→ Work request
Print each record exactly, with no word added or removed.

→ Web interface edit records
+-------+

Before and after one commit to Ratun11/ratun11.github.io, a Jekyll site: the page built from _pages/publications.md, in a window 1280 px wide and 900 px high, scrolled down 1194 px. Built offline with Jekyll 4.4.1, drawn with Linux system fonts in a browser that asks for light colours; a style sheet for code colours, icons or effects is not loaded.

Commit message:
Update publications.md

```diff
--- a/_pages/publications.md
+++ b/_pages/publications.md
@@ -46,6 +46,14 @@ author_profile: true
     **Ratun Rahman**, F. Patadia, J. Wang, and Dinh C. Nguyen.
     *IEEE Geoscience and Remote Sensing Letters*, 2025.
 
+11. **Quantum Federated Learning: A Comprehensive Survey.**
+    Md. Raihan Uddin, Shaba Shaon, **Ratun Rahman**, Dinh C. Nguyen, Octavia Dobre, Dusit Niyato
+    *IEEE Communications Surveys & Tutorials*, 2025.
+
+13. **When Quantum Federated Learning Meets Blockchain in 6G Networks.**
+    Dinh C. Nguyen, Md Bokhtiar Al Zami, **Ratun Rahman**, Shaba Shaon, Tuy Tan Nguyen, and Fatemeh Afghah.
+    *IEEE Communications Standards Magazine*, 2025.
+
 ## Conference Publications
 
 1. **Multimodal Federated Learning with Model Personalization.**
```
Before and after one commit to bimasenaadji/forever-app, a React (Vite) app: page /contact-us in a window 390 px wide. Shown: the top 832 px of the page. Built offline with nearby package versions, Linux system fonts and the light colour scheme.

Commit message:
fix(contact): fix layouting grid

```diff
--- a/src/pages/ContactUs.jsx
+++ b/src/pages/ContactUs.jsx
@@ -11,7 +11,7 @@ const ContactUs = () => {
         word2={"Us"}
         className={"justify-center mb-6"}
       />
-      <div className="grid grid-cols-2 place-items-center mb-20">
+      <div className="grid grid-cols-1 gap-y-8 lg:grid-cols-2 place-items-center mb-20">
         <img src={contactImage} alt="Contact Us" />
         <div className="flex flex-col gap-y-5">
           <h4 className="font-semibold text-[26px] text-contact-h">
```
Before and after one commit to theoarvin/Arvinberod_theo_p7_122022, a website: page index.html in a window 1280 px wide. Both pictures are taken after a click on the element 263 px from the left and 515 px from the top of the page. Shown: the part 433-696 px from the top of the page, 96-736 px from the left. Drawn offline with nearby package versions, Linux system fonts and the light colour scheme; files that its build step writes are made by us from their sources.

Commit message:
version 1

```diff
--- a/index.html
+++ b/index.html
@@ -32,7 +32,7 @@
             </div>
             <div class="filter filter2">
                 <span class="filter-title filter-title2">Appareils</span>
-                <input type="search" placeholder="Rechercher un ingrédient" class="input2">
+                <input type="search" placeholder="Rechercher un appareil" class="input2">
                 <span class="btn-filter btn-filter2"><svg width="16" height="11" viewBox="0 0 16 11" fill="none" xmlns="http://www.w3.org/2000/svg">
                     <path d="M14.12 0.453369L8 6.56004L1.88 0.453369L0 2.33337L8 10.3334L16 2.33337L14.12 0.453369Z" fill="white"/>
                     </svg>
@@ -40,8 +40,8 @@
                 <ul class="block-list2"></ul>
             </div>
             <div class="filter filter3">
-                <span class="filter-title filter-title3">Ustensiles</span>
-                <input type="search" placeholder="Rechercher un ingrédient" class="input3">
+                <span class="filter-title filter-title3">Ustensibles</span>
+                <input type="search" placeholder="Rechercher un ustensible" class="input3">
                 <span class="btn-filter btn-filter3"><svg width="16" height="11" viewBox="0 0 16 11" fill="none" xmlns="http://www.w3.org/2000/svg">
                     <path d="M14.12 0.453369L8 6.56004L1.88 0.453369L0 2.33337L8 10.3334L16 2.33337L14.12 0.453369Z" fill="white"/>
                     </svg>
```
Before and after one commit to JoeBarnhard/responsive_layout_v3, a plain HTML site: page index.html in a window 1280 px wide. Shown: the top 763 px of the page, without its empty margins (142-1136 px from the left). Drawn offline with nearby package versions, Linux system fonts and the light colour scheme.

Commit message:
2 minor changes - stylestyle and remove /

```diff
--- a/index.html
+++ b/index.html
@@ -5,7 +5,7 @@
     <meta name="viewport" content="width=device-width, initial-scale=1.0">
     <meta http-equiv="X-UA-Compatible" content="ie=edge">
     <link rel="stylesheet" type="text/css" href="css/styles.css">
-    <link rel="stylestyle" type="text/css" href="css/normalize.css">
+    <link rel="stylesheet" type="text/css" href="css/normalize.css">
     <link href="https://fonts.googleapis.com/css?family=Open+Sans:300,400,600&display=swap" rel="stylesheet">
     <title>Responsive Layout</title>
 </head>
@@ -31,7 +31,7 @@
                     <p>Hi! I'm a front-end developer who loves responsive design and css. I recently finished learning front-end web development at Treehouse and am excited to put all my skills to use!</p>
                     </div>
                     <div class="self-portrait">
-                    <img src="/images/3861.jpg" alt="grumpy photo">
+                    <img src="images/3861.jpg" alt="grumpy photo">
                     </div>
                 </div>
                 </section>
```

+-------+

→ Written solution
Before and after one commit to Ratun11/ratun11.github.io, a Jekyll site: the page built from _pages/publications.md, in a window 1280 px wide and 900 px high, scrolled down 1194 px. Built offline with Jekyll 4.4.1, drawn with Linux system fonts in a browser that asks for light colours; a style sheet for code colours, icons or effects is not loaded.

Commit message:
Update publications.md

```diff
--- a/_pages/publications.md
+++ b/_pages/publications.md
@@ -46,6 +46,14 @@ author_profile: true
     **Ratun Rahman**, F. Patadia, J. Wang, and Dinh C. Nguyen.
     *IEEE Geoscience and Remote Sensing Letters*, 2025.
 
+11. **Quantum Federated Learning: A Comprehensive Survey.**
+    Md. Raihan Uddin, Shaba Shaon, **Ratun Rahman**, Dinh C. Nguyen, Octavia Dobre, Dusit Niyato
+    *IEEE Communications Surveys & Tutorials*, 2025.
+
+13. **When Quantum Federated Learning Meets Blockchain in 6G Networks.**
+    Dinh C. Nguyen, Md Bokhtiar Al Zami, **Ratun Rahman**, Shaba Shaon, Tuy Tan Nguyen, and Fatemeh Afghah.
+    *IEEE Communications Standards Magazine*, 2025.
+
 ## Conference Publications
 
 1. **Multimodal Federated Learning with Model Personalization.**
```
Before and after one commit to bimasenaadji/forever-app, a React (Vite) app: page /contact-us in a window 390 px wide. Shown: the top 832 px of the page. Built offline with nearby package versions, Linux system fonts and the light colour scheme.

Commit message:
fix(contact): fix layouting grid

```diff
--- a/src/pages/ContactUs.jsx
+++ b/src/pages/ContactUs.jsx
@@ -11,7 +11,7 @@ const ContactUs = () => {
         word2={"Us"}
         className={"justify-center mb-6"}
       />
-      <div className="grid grid-cols-2 place-items-center mb-20">
+      <div className="grid grid-cols-1 gap-y-8 lg:grid-cols-2 place-items-center mb-20">
         <img src={contactImage} alt="Contact Us" />
         <div className="flex flex-col gap-y-5">
           <h4 className="font-semibold text-[26px] text-contact-h">
```
Before and after one commit to theoarvin/Arvinberod_theo_p7_122022, a website: page index.html in a window 1280 px wide. Both pictures are taken after a click on the element 263 px from the left and 515 px from the top of the page. Shown: the part 433-696 px from the top of the page, 96-736 px from the left. Drawn offline with nearby package versions, Linux system fonts and the light colour scheme; files that its build step writes are made by us from their sources.

Commit message:
version 1

```diff
--- a/index.html
+++ b/index.html
@@ -32,7 +32,7 @@
             </div>
             <div class="filter filter2">
                 <span class="filter-title filter-title2">Appareils</span>
-                <input type="search" placeholder="Rechercher un ingrédient" class="input2">
+                <input type="search" placeholder="Rechercher un appareil" class="input2">
                 <span class="btn-filter btn-filter2"><svg width="16" height="11" viewBox="0 0 16 11" fill="none" xmlns="http://www.w3.org/2000/svg">
                     <path d="M14.12 0.453369L8 6.56004L1.88 0.453369L0 2.33337L8 10.3334L16 2.33337L14.12 0.453369Z" fill="white"/>
                     </svg>
@@ -40,8 +40,8 @@
                 <ul class="block-list2"></ul>
             </div>
             <div class="filter filter3">
-                <span class="filter-title filter-title3">Ustensiles</span>
-                <input type="search" placeholder="Rechercher un ingrédient" class="input3">
+                <span class="filter-title filter-title3">Ustensibles</span>
+                <input type="search" placeholder="Rechercher un ustensible" class="input3">
                 <span class="btn-filter btn-filter3"><svg width="16" height="11" viewBox="0 0 16 11" fill="none" xmlns="http://www.w3.org/2000/svg">
                     <path d="M14.12 0.453369L8 6.56004L1.88 0.453369L0 2.33337L8 10.3334L16 2.33337L14.12 0.453369Z" fill="white"/>
                     </svg>
```
Before and after one commit to JoeBarnhard/responsive_layout_v3, a plain HTML site: page index.html in a window 1280 px wide. Shown: the top 763 px of the page, without its empty margins (142-1136 px from the left). Drawn offline with nearby package versions, Linux system fonts and the light colour scheme.

Commit message:
2 minor changes - stylestyle and remove /

```diff
--- a/index.html
+++ b/index.html
@@ -5,7 +5,7 @@
     <meta name="viewport" content="width=device-width, initial-scale=1.0">
     <meta http-equiv="X-UA-Compatible" content="ie=edge">
     <link rel="stylesheet" type="text/css" href="css/styles.css">
-    <link rel="stylestyle" type="text/css" href="css/normalize.css">
+    <link rel="stylesheet" type="text/css" href="css/normalize.css">
     <link href="https://fonts.googleapis.com/css?family=Open+Sans:300,400,600&display=swap" rel="stylesheet">
     <title>Responsive Layout</title>
 </head>
@@ -31,7 +31,7 @@
                     <p>Hi! I'm a front-end developer who loves responsive design and css. I recently finished learning front-end web development at Treehouse and am excited to put all my skills to use!</p>
                     </div>
                     <div class="self-portrait">
-                    <img src="/images/3861.jpg" alt="grumpy photo">
+                    <img src="images/3861.jpg" alt="grumpy photo">
                     </div>
                 </div>
                 </section>
```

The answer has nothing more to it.